"Er – good morning. I'm from the Ministry of Magic –"
"You’re not welcome."
"Er – I'm sorry – I don't understand you," said Ogden nervously.

Ogden does not realise that Morfin Gaunt is speaking Parseltongue. The Gaunts and the Potters are both descended from the Peverell family. Although Dumbledore thought that Harry had gained his ability to speak Parseltongue from the back-firing Killing Curse as a baby, it may be that what the curse did was bring out a latent inherited ability.
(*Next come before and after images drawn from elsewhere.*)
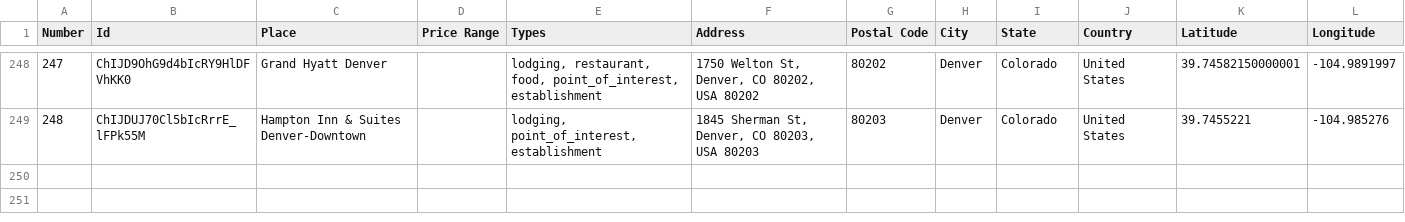
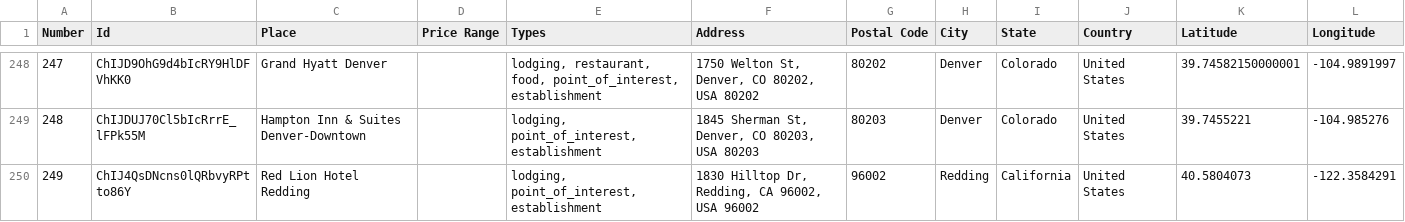
Before and after one commit to ireilly-reilly/JourneyGenius, a CSV file: journey-genius-data-scraping/hotel_data.csv, drawn as a sheet; only a part is shown, gaps mark what is left out; the diff names each change by its address in the sheet, - before the commit and + after, or states it on an @@ line.

```diff
--- a/journey-genius-data-scraping/hotel_data.csv
+++ b/journey-genius-data-scraping/hotel_data.csv
+row 250: 249 | ChIJ4QsDNcns0lQRbvyRPtto86Y | Red Lion Hotel Redding |  | lodging, point_of_interest, establishment | 1830 Hilltop Dr, Redding, CA 96002, USA 96002 | 96002 | Redding | California | United States | 40.5804073 | -122.3584291
```
Also changed, not shown: journey-genius-data-scraping/landmark_data.csv, journey-genius-data-scraping/restaurant_data.csv, 2 other files.
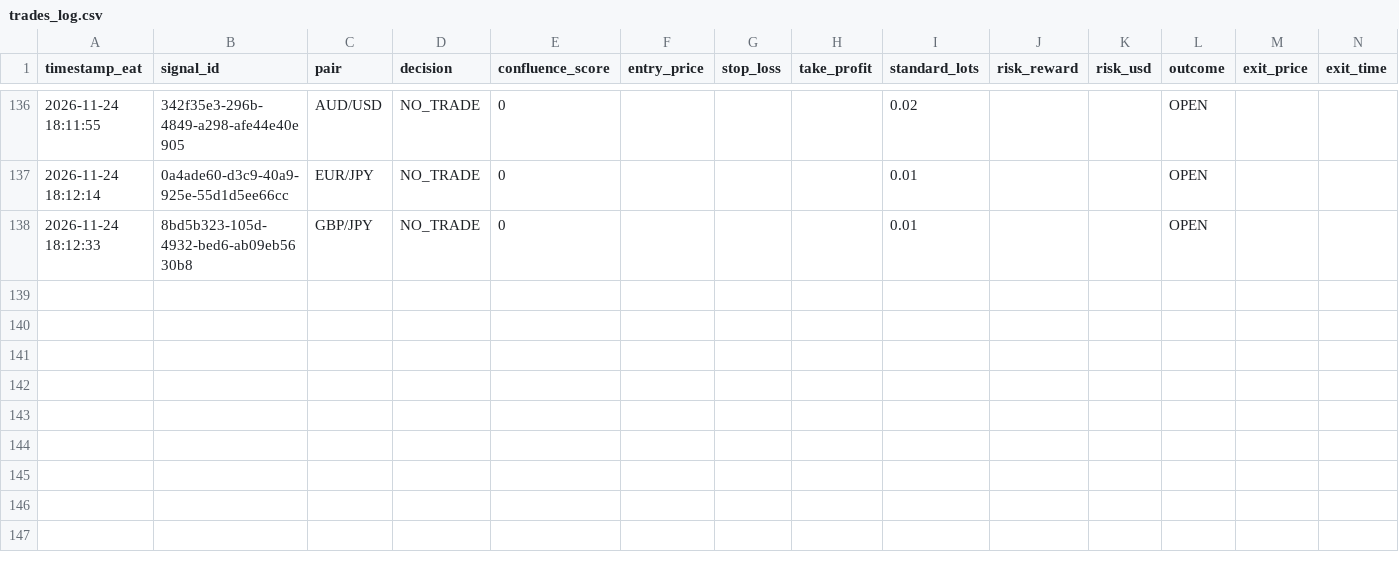
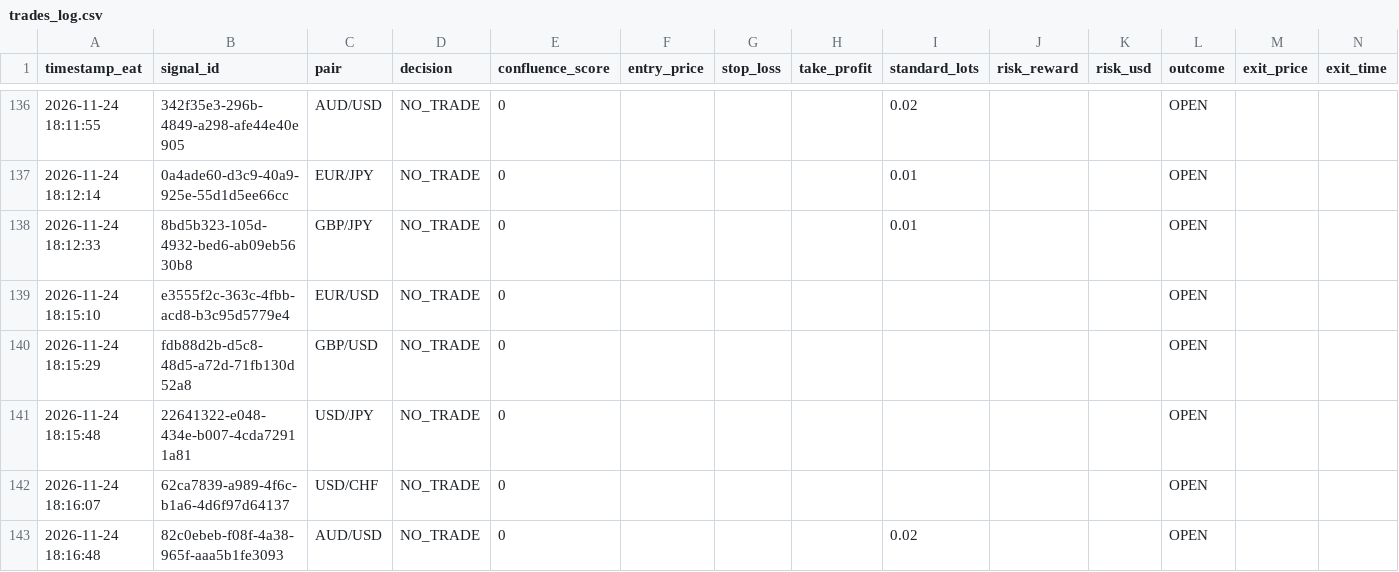
Before and after one commit to Kidu27/ai-trading-copilot, a CSV file: trades_log.csv, drawn as a sheet; only a part is shown, gaps mark what is left out; rows hold the shown columns only; the diff names each change by its address in the sheet, - before the commit and + after, or states it on an @@ line.

Commit message:
[memory] Daily end-of-session backup (trades_log.csv)

```diff
--- a/trades_log.csv
+++ b/trades_log.csv
+row 139: 2026-11-24 18:15:10 | e3555f2c-363c-4fbb-acd8-b3c95d5779e4 | EUR/USD | NO_TRADE | 0 |  |  |  |  |  |  | OPEN
+row 140: 2026-11-24 18:15:29 | fdb88d2b-d5c8-48d5-a72d-71fb130d52a8 | GBP/USD | NO_TRADE | 0 |  |  |  |  |  |  | OPEN
+row 141: 2026-11-24 18:15:48 | 22641322-e048-434e-b007-4cda72911a81 | USD/JPY | NO_TRADE | 0 |  |  |  |  |  |  | OPEN
+row 142: 2026-11-24 18:16:07 | 62ca7839-a989-4f6c-b1a6-4d6f97d64137 | USD/CHF | NO_TRADE | 0 |  |  |  |  |  |  | OPEN
+row 143: 2026-11-24 18:16:48 | 82c0ebeb-f08f-4a38-965f-aaa5b1fe3093 | AUD/USD | NO_TRADE | 0 |  |  |  | 0.02 |  |  | OPEN
```
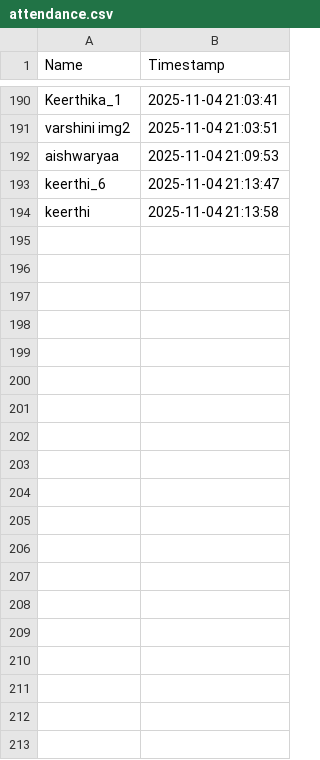
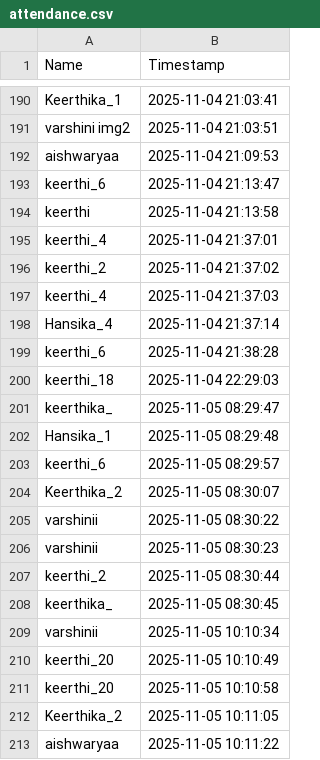
Before and after one commit to SAKAMKEERTHI/Face_Attendance_Recognistion, a CSV file: attendance/attendance.csv, drawn as a sheet; only a part is shown, gaps mark what is left out; the diff covers the shown part only.

```diff
--- a/attendance/attendance.csv
+++ b/attendance/attendance.csv
@@ -194 +194,20 @@ keerthi_6,2025-11-04 21:13:47
 keerthi,2025-11-04 21:13:58
+keerthi_4,2025-11-04 21:37:01
+keerthi_2,2025-11-04 21:37:02
+keerthi_4,2025-11-04 21:37:03
+Hansika_4,2025-11-04 21:37:14
+keerthi_6,2025-11-04 21:38:28
+keerthi_18,2025-11-04 22:29:03
+keerthika_,2025-11-05 08:29:47
+Hansika_1,2025-11-05 08:29:48
+keerthi_6,2025-11-05 08:29:57
+Keerthika_2,2025-11-05 08:30:07
+varshinii,2025-11-05 08:30:22
+varshinii,2025-11-05 08:30:23
+keerthi_2,2025-11-05 08:30:44
+keerthika_,2025-11-05 08:30:45
+varshinii,2025-11-05 10:10:34
+keerthi_20,2025-11-05 10:10:49
+keerthi_20,2025-11-05 10:10:58
+Keerthika_2,2025-11-05 10:11:05
+aishwaryaa,2025-11-05 10:11:22
```
Also changed, not shown: 24 added rows elsewhere in this file, 5 other files.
The house seemed to contain three tiny rooms. Two doors led off the main room, which served as kitchen and living room combined. Morfin was sitting in a filthy armchair beside the smoking fire, twisting a live adder between his thick fingers and crooning softly at it in Parseltongue.... 
There was a scuffling noise in the corner beside the open window and Harry realised that there was somebody else in the room, a girl whose ragged grey dress was the exact colour of the dirty stone wall behind her.

You wouldn't know that the Gaunt family had once been rich and powerful by the looks of the three of them - Marvolo, Morfin and Merope, the last descendants of Salazar Slytherin.

"Can you not think of any measure Merope could have taken to make Tom Riddle forget his Muggle companion, and fall in love with her instead?"
"The Imperius Curse?" Harry suggested. "Or a love potion?"
"Very good. Personally, I am inclined to think that she used a love potion.  I am sure it would have seemed more romantic to her...."

The mother of Tom Marvolo Riddle, the future Lord Voldemort, was an abused and unloved daughter from a dysfunctional family. Although she was obviously devastated to lose the husband she had gained, you do wonder what Voldemort's life would have been like with his mother alive, always supposing that she could have learned to love and care for her baby.

Exceptional character moments

Hermione's frustration that the "official instructions" found in Advanced Potion Making are not yielding the results in Potions class as good as those in the Half-Blood Prince's amended copy of the book.

Bob Ogden standing up to Marvolo Gaunt: disregarding digs about pure-bloods, ignoring slurs about Muggles, persisting with his task of delivering a Ministry summons to Morfin, and trying to help the hapless Merope.

Albus Dumbledore's teaching style, as revealed in his and Harry's conversation about what happened to Merope after the time of the Pensieve memory.

Memorable lines

"From here on in, Harry, I may be as woefully wrong as Humphrey Belcher, who believed the time was ripe for a cheese cauldron."

"Are you pure-blood?" he asked, suddenly aggressive.
"That's neither here nor there," said Ogden coldly, and Harry felt his respect for Ogden rise.

"Hissy hissy, little snakey,
Slither on the floor
You be good to Morfin
Or he'll nail you to the door."

Words and phrases

Characters Introduced

HBP 10 — The House of Gaunt
Abbreviation HBP10: The House of Gaunt
Canonicity Primary Canon


Could the chapter's title "The House of Gaunt" be a possible reference to John of Gaunt, Henry IV's father? The title itself has at least two meanings - it introduces us to the house where the Gaunt family live, and also to the members of that family. The word "gaunt" means emaciated or haggard looking, which describes the appearance of each of the family members. -- ed

This is the first opportunity for readers to get a glimpse into Tom Riddle's childhood. We, and Harry, get to see how and why Tom grows to be Lord Voldemort. He was conceived because of a love potion, which means that he doesn't have the capacity to love. With each lesson from Dumbledore, the readers, along with Harry, better understand Voldemort and we even feel sympathy for him. We see him abandoned by his father before his birth, his mother's death and his entrance into life at the orphanage. -- C.M.

Related images:

  Professor Trelawney with crystal ball.  Dumbledore's withered hand wearing horcrux ring.

Pensieve (Comments)

Tags: anger attacks blood cards dark duelling family fear green imprisoned prejudice pride protection purity suppression weak Wizarding laws

Editors: , and

The Harry Potter Canon